3 Lessons to Learn From Rich Ross’ Disney Departure

Guest Blog: Now that Rich Ross is out at Disney, here’s a little advice for the next guy in the hot seat

1)  It's good to be humble. Rich Ross, the short-lived and now-departed Walt Disney chairman, was rumored to have a “touch of arrogance” and a flippancy about the ease of running a studio. Arrogance is a tough proposition when you’re great at your job, which he clearly was at Disney Channel, but when you’re in a new gig outside your area of expertise and facing a learning curve as steep as the climb at K2, a little humble pie can help motivate the Sherpas getting you up the mountain.

It’s hard to say negative things about someone who is both successful and humble. So try to be. Especially in the face of uncertainty.
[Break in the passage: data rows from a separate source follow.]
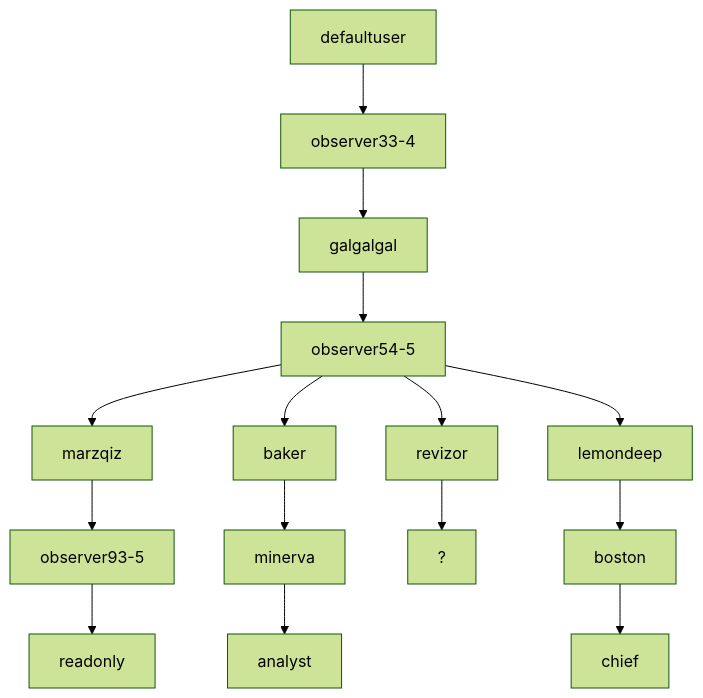
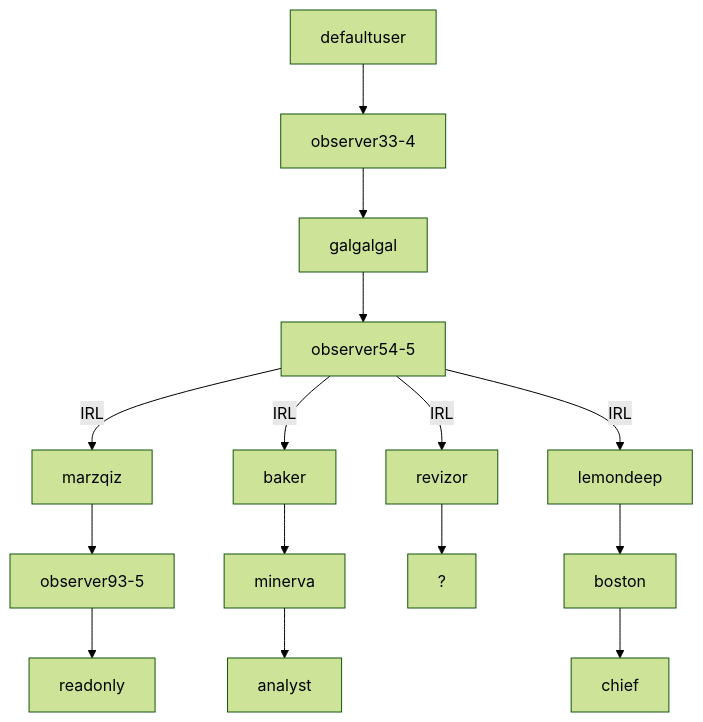
Before and after one commit to Philsie/ARRS-documentation: the diagram in README.md, drawn with Mermaid (forest theme).

````diff
--- a/README.md
+++ b/README.md
@@ -20,17 +20,17 @@
 ```mermaid
 graph TD;
     defaultuser-->observer33-4;
     observer33-4-->galgalgal;
     galgalgal-->observer54-5;
-    observer54-5-->revizor;
-    observer54-5-->marzqiz;
-    observer54-5-->baker;
-    observer54-5-->lemondeep;
+    observer54-5--IRL-->revizor;
+    observer54-5--IRL-->marzqiz;
+    observer54-5--IRL-->baker;
+    observer54-5--IRL-->lemondeep;
     baker-->minerva;
     minerva-->analyst;
     marzqiz-->observer93-5;
     observer93-5-->readonly;
     revizor-->?;
     lemondeep-->boston;
     boston-->chief;
 ```
````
Arrogance only alienates the people whose help you need to make your tenure a success. If you’re running the place, you’re going to get the credit anyway. Humility — it wears much better than arrogance.

Getty Images
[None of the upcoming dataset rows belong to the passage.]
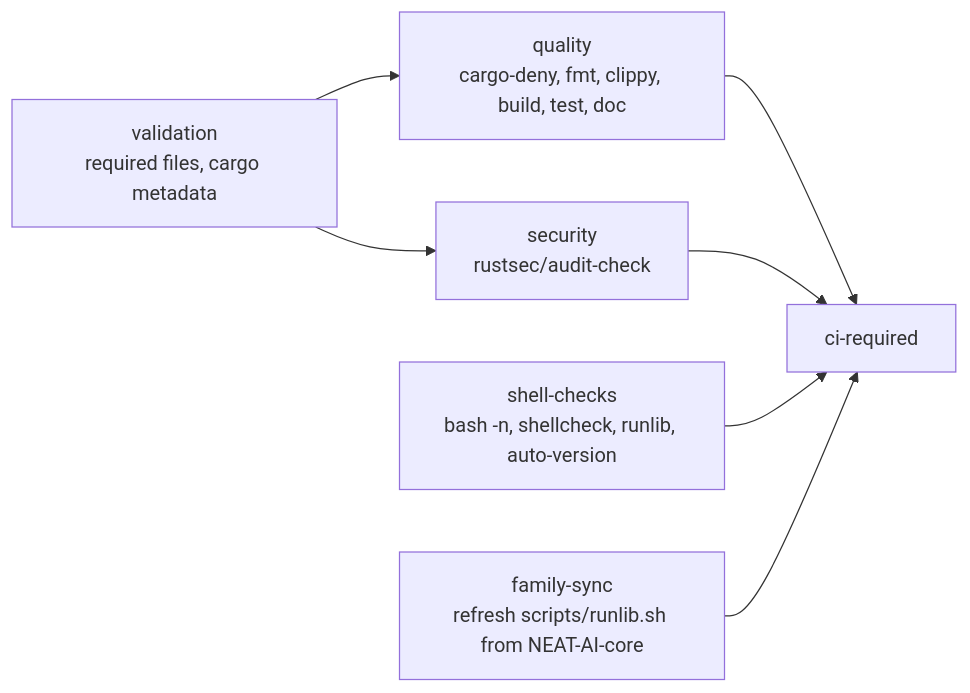
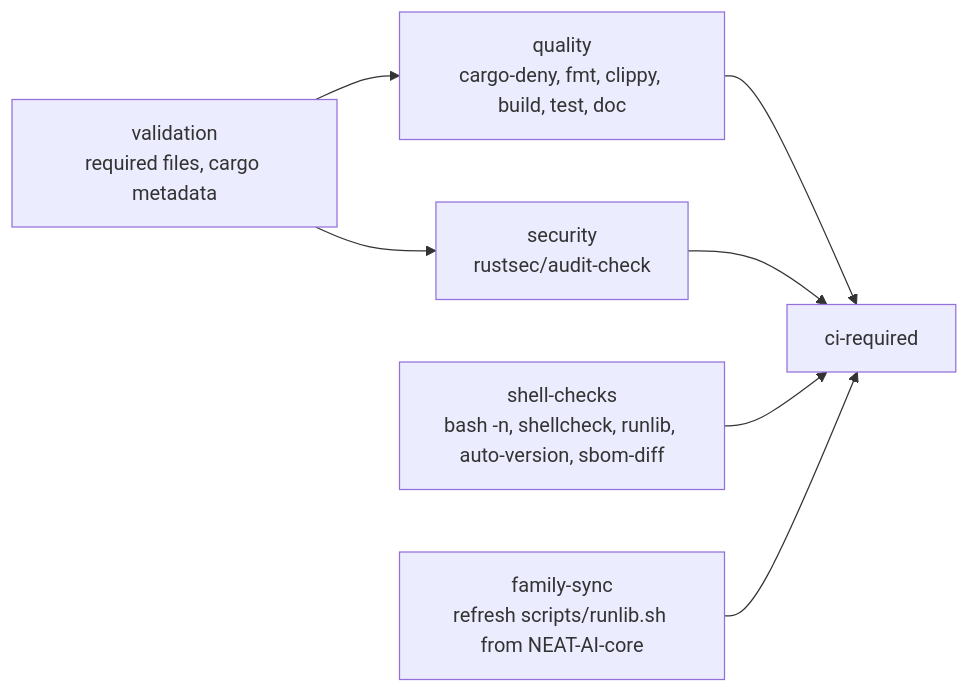
The eighth of 10 diagrams in README.md (stSoftwareAU/NEAT-AI-Refinery), drawn with Mermaid before and after one commit. The commit also changed other lines of this file and 8 other files, not shown here.

First line of the commit message:
Diff each PR's SBOM against the Develop baseline (#65) (#73)

````diff
--- a/README.md
+++ b/README.md
@@ -762,11 +762,11 @@
 ```mermaid
 flowchart LR
     V[validation<br/>required files, cargo metadata] --> Q[quality<br/>cargo-deny, fmt, clippy, build, test, doc]
     V --> S[security<br/>rustsec/audit-check]
-    SH[shell-checks<br/>bash -n, shellcheck, runlib, auto-version]
+    SH[shell-checks<br/>bash -n, shellcheck, runlib, auto-version, sbom-diff]
     FS[family-sync<br/>refresh scripts/runlib.sh from NEAT-AI-core]
     Q --> R[ci-required]
     S --> R
     SH --> R
     FS --> R
 ```
````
2)  It’s not who you FIRE, it’s who you HIRE. Rich Ross did a lot of housecleaning in his short stint as studio chairman. He fired the chief of Miramax, the marketing president, the president of the Disney Studios Motion Picture Group, the head of film production, the head of distribution, the head of physical production and the head of casting.

He did hire a new head of marketing but then fired her less than a year later. Termination, it seems, was the new normal. But firing people should have made room to hire the people necessary to make a profitable film slate. Apparently that wasn’t the case. Ross himself was fired after fewer than three years on the job. Live by the sword, die by the sword.

3)  It’s not about the movies you DON’T make, but the ones that you DO. Cost-cutting, belt-tightening and streamlining are sometimes necessary corporate maneuvers. Cutting back was the clear mandate implemented by Ross. But rarely do reductions propagate growth. Reducing Disney’s homegrown film output to a trickle and narrowing the studio’s genre focus put a ton of emphasis on just a few enormous bets.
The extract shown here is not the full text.